-------- Material supplied --------

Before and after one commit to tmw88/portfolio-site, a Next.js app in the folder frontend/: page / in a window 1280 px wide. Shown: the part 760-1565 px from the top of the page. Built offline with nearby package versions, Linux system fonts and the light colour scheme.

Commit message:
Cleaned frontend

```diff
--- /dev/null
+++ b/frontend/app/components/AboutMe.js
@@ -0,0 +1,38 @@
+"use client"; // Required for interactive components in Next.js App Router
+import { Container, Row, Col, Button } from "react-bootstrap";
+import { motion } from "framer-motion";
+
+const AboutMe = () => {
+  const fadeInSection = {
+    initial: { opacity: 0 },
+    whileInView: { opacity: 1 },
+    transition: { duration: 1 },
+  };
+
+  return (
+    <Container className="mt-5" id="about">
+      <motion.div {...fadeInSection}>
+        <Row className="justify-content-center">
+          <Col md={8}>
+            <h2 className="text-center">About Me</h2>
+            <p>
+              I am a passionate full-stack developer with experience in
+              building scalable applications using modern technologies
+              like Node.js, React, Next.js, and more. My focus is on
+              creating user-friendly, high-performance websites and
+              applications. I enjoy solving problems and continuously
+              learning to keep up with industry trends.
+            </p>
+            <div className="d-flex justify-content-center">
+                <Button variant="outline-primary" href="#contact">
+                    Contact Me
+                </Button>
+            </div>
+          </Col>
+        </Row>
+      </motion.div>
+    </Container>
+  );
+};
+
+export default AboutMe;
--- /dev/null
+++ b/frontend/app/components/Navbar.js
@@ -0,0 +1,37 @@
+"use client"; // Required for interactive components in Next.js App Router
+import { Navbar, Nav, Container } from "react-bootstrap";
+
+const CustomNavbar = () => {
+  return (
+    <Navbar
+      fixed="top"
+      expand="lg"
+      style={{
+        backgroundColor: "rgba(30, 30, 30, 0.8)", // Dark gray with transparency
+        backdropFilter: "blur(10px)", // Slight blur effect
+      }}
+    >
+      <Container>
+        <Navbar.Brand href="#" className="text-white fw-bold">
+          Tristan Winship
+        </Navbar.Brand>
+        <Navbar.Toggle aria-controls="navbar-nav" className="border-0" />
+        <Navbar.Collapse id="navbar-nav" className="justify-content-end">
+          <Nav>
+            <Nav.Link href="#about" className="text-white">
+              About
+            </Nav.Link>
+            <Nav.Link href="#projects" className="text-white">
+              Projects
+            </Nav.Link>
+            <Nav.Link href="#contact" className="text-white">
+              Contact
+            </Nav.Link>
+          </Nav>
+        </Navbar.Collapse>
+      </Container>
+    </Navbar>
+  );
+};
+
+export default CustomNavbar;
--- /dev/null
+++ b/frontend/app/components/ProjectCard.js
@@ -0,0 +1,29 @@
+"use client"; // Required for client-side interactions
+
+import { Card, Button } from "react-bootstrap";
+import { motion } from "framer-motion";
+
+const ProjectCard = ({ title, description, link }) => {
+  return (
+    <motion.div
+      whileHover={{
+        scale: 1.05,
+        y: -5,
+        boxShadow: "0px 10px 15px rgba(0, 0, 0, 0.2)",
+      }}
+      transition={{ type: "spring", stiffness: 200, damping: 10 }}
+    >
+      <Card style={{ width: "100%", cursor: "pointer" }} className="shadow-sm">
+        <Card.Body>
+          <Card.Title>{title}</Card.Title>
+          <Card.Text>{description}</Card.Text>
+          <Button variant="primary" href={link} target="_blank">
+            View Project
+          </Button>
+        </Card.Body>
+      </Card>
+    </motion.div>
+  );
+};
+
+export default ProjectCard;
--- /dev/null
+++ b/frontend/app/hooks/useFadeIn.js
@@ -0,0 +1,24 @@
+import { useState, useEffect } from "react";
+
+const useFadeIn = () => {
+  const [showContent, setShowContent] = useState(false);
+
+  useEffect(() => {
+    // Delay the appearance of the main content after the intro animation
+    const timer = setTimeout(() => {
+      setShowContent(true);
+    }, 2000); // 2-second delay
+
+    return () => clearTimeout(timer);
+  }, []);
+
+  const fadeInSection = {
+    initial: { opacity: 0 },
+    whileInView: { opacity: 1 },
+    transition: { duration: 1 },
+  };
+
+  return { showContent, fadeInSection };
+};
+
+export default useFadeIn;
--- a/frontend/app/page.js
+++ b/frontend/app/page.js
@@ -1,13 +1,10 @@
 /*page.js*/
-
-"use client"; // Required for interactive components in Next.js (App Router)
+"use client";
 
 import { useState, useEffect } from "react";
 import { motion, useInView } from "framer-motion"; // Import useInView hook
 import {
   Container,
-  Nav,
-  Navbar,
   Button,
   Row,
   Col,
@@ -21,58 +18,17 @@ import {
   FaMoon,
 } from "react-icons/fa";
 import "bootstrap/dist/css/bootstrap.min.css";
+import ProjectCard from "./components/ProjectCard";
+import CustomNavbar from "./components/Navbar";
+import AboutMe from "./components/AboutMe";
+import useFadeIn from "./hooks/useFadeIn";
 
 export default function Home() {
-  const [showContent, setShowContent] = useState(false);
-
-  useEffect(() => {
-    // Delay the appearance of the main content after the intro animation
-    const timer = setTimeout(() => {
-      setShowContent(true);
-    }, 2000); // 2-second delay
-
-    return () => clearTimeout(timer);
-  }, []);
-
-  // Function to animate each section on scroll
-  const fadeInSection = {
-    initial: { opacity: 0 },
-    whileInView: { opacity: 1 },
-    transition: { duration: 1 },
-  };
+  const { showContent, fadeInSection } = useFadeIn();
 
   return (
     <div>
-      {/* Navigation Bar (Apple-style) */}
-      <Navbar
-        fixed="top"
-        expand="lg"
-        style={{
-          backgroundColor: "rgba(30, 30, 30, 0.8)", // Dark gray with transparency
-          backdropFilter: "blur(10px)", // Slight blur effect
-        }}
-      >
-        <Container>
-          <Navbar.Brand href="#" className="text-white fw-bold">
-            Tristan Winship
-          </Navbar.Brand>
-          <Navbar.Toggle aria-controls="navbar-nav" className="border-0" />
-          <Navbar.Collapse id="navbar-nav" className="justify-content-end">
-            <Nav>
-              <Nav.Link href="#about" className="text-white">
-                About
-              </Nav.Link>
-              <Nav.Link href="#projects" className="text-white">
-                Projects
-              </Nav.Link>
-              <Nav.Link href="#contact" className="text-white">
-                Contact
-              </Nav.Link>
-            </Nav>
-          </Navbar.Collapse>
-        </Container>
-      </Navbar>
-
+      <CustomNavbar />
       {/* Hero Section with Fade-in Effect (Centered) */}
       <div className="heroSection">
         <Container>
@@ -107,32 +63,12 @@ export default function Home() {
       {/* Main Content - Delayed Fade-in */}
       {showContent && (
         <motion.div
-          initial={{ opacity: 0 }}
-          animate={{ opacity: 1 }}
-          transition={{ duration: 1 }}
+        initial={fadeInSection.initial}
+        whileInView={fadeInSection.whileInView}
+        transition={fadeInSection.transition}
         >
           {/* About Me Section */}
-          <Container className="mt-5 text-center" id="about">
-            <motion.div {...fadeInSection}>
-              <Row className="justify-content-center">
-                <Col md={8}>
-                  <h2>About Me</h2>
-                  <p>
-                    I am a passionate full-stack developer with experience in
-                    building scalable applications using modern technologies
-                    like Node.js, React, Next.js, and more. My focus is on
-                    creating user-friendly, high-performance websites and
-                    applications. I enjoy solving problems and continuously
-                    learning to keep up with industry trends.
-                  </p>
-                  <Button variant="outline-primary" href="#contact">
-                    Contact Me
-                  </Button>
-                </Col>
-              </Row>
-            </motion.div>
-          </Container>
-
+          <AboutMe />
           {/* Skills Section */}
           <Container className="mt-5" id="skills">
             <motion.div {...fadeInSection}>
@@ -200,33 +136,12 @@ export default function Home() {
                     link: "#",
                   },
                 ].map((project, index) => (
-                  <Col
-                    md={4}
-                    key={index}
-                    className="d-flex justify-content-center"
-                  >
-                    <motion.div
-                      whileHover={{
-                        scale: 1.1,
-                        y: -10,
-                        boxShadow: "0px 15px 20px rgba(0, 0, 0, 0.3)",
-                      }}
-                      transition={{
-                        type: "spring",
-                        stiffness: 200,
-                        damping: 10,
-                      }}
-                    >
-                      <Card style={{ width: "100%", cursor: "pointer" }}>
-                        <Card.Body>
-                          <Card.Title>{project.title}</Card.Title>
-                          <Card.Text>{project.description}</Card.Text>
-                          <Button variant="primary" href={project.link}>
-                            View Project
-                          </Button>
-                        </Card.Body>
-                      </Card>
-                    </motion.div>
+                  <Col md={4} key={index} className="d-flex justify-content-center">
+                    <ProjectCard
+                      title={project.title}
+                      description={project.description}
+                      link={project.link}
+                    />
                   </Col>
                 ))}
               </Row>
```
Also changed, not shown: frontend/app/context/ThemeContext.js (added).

--------
-------- Material supplied --------

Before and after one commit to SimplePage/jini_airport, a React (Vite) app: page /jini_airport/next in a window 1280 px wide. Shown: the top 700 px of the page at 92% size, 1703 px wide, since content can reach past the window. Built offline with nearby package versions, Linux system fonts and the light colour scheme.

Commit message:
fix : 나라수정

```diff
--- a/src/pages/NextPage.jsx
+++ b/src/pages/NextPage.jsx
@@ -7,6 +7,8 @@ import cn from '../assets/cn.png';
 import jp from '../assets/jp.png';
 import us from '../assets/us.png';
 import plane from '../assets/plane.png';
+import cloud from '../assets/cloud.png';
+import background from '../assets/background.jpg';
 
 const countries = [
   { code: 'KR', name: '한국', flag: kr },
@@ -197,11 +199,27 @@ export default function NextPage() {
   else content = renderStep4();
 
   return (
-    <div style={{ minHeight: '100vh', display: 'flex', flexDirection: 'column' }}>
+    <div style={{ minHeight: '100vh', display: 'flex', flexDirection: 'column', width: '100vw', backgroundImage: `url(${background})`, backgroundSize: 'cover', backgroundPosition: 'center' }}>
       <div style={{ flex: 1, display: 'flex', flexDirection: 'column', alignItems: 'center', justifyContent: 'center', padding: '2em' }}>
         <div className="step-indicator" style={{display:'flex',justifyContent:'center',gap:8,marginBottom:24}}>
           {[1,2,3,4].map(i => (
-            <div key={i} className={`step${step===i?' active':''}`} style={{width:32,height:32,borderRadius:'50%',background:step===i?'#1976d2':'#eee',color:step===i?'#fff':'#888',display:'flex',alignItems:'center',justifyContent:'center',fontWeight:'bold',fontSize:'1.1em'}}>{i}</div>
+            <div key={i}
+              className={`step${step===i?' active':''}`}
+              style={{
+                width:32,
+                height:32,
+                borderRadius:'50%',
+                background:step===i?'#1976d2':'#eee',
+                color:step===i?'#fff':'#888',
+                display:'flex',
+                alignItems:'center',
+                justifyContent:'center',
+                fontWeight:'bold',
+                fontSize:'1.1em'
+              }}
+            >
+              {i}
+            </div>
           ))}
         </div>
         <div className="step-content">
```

--------

## Instructions for the task
Which of the lines above mention the word "Dark"? Pull those lines out.

## Completed exercise
+        backgroundColor: "rgba(30, 30, 30, 0.8)", // Dark gray with transparency
-          backgroundColor: "rgba(30, 30, 30, 0.8)", // Dark gray with transparency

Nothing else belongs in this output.